Part Two of the book explored three factors for the margin of appreciation. It is often said that there are other factors affecting the margin of appreciation, such as the nature of the right or the type of case. Part Three explores how such ‘factors’ affect the margin of appreciation, and argues that they affect it differently from the other three factors. Rather than providing any justification for the margin of appreciation, the ‘nature of the right’ contains first-order considerations that must be weighed along with reasons for deference. In other words, the ‘nature of the right’ necessarily broadens or narrows the margin of appreciation by requiring stronger or weaker grounds for deference depending on the rights engaged or the type of case.

The factors for the margin of appreciation and all other factors in the case, such as the nature of the right, are weighed by the Tribunals as part of their decision-making process. This weighing process is often referred to as the ‘proportionality assessment’. Discussions of proportionality in human rights rarely discuss how it interacts with the margin of appreciation doctrine. Chapter 7 proposes a new account of proportionality that considers how factors for a margin of appreciation interact with the other factors in a case, which is likely to be of primary interest to academics and students of international human rights law.

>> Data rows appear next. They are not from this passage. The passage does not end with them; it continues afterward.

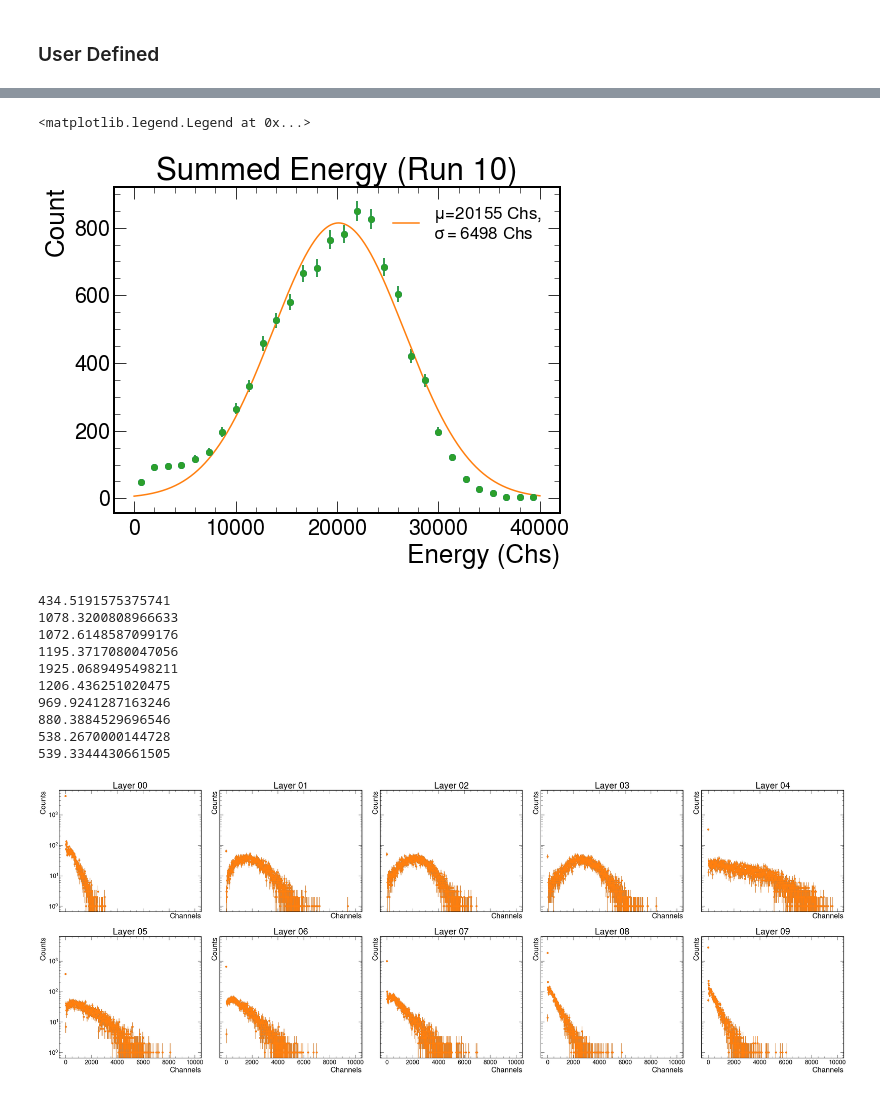
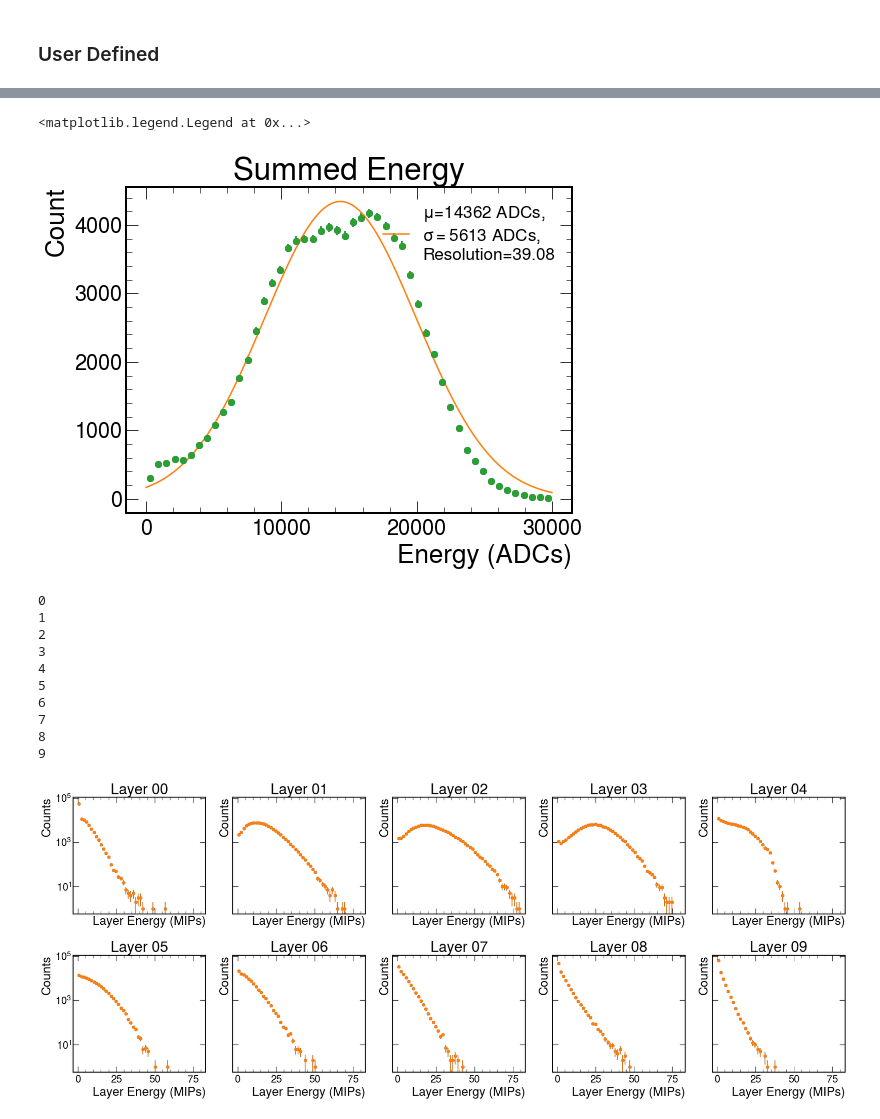
Before and after one commit to sebouh137/beamtest_plots, a Jupyter notebook: Prototype Analysis.ipynb, the cells around one changed output, grey strips where cells are left out. Drawn from its saved outputs; the diff is of its cells as text; code cells hidden in the pictures.

```diff
--- a/Prototype Analysis.ipynb
+++ b/Prototype Analysis.ipynb
@@ -10,8 +10,9 @@ plt.style.use(hep.style.ROOT)
 # %% [markdown]
 ### User Defined
 # %%
-ptrigDF = pd.read_pickle(r'./COSMIC_LG50_HG63_4k_R35.pkl')
+ptrigDF = pd.read_pickle(r'./PTRIG_LG50_HG63_8k_R37.pkl')
 df = pd.read_pickle(r'./BEAM_LG50_HG63_8k_R36.pkl')
+ADCmult = 2
 # %%
 fig, axs=plt.subplots(4, 10, figsize=(0.5*len(ptrigDF.columns),15),sharey=True,sharex=True)
 i=0
@@ -245,71 +329,70 @@ plt.rcParams['figure.facecolor']='white'
 plt.rcParams['savefig.facecolor']='white'
 plt.rcParams['savefig.bbox']='tight'
 #print(totAllChs)
-maxE = 40000
-hist, bin_edges = np.histogram(np.array(totAllChs),bins=30, range=(0,maxE))
+maxE = 15000*ADCmult
+hist, bin_edges = np.histogram(np.array(ADCtotAllChs),bins=50, range=(0,maxE))
 bin_centres = (bin_edges[:-1] + bin_edges[1:])/2
 
-p0 = [50., 1500., 1000.]
+p0 = [20000., 5000., 2000.]
 coeff, var_matrix = curve_fit(gauss, bin_centres, hist, p0=p0)
 hist_fit = gauss(np.linspace(0,maxE,5000), *coeff)
 plt.errorbar(bin_centres, y=hist, yerr=np.sqrt(hist),fmt='o')
-plt.plot(np.linspace(0,maxE,5000), hist_fit, label='$\mu$=%2.0f Chs, \n$\sigma=$%2.0f Chs'%(coeff[1],abs(coeff[2])))
+res = 100*abs(coeff[2])/coeff[1]
+plt.plot(np.linspace(0,maxE,5000), hist_fit, label='$\mu$=%2.0f ADCs, \n$\sigma=$%2.0f ADCs, \nResolution=%2.2f'%(coeff[1],abs(coeff[2]),res))
 plt.errorbar(bin_centres, y=hist, yerr=np.sqrt(hist),fmt='o')
-plt.xlabel('Energy (Chs)')
+#plt.scatter(bin_centres,hist)
+plt.xlabel('Energy (ADCs)')
 plt.ylabel('Count')
-plt.title("Summed Energy (Run 10)")
+plt.title("Summed Energy")
+#plt.ylim(0,6000)
 plt.legend(fontsize=17,loc='upper right')
 # %% [output]
 <matplotlib.legend.Legend at 0x...>
-[figure, old version]
+[figure, new version]
 # %%
 import statistics
-fig, axs=plt.subplots(2, 5, figsize=(0.5*len(df.columns),15),sharey=True,sharex=True)
+fig, axs=plt.subplots(2, 5, figsize=(0.3*len(df.columns),10),sharey=True,sharex=True)
 
-layerMeans = []
+layerMed = []
 layerErr = []
 for i in range(10):
+    print(i)
     if i <= 4:
         plt.sca(axs[0][i])
     else:
         plt.sca(axs[1][i-5])
     plt.rcParams['figure.facecolor']='white'
     plt.rcParams['savefig.facecolor']='white'
     plt.rcParams['savefig.bbox']='tight'
 
 
 
-    hist, bin_edges = np.histogram(np.array(totElayer[i]),range=(0,10000),bins=1000)
+    hist, bin_edges = np.histogram(np.array(totElayer[i]),range=(0,80),bins=50)
     bin_centres = (bin_edges[:-1] + bin_edges[1:])/2
 
-    #print(sum(totElayer[i])/len(totElayer[i]))
-    #p0 = [50,sum(totElayer[i])/len(totElayer[i]), 50.]
-    #coeff, var_matrix = curve_fit(gauss, bin_centres, hist, p0=p0)
-    #hist_fit = gauss(np.linspace(10,700,5000), *coeff)
+
     plt.errorbar(bin_centres, y=hist, yerr=np.sqrt(hist),fmt='o')
-    #plt.plot(np.linspace(10,700,5000), hist_fit, label='$\mu$=%2.0f Chs, \n$\sigma=$%2.0f Chs'%(coeff[1],abs(coeff[2])))
-    #layerMeans.append(coeff[1])
-    #layerErr.append(abs(coeff[2]))
-    layerMeans.append(statistics.median(totElayer[i]))
+
+    layerMed.append(statistics.median(totElayer[i]))
     layerErr.append(statistics.pstdev(totElayer[i]))
-    print(statistics.pstdev(totElayer[i]))
-    #plt.ylim(0,100)
+
+
     plt.errorbar(bin_centres, y=hist, yerr=np.sqrt(hist),fmt='o')
-    plt.xlabel("Channels")
+    plt.xlabel("Layer Energy (MIPs)")
     plt.ylabel("Counts")
     plt.yscale("log")
     plt.title("Layer {}".format("{:02d}".format(i)))
-    #plt.legend(fontsize=17,loc='upper right')
+
     plt.tight_layout()
 # %% [output]
-434.5191575375741
-1078.3200808966633
-1072.6148587099176
-1195.3717080047056
-1925.0689495498211
-1206.436251020475
-969.9241287163246
-880.3884529696546
-538.2670000144728
-539.3344430661505
+0
+1
+2
+3
+4
+5
+6
+7
+8
+9
-[figure, old version]
+[figure, new version]
```
Also changed, not shown: parts of 13 cells of this notebook.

Chapter 8 discusses how the nature of the right impacts the margin of appreciation, and accordingly is likely to be of interest to those readers making and considering legal arguments for a margin of appreciation. The chapter explores how different rights or types of case may provide more or less scope for a margin of appreciation, and discusses a number of examples by way of illustration.

Accordingly, Part Three considers how the margin of appreciation fits with other factors to be considered by the Tribunals and suggests a structure for adjudication in human rights law. (p.176)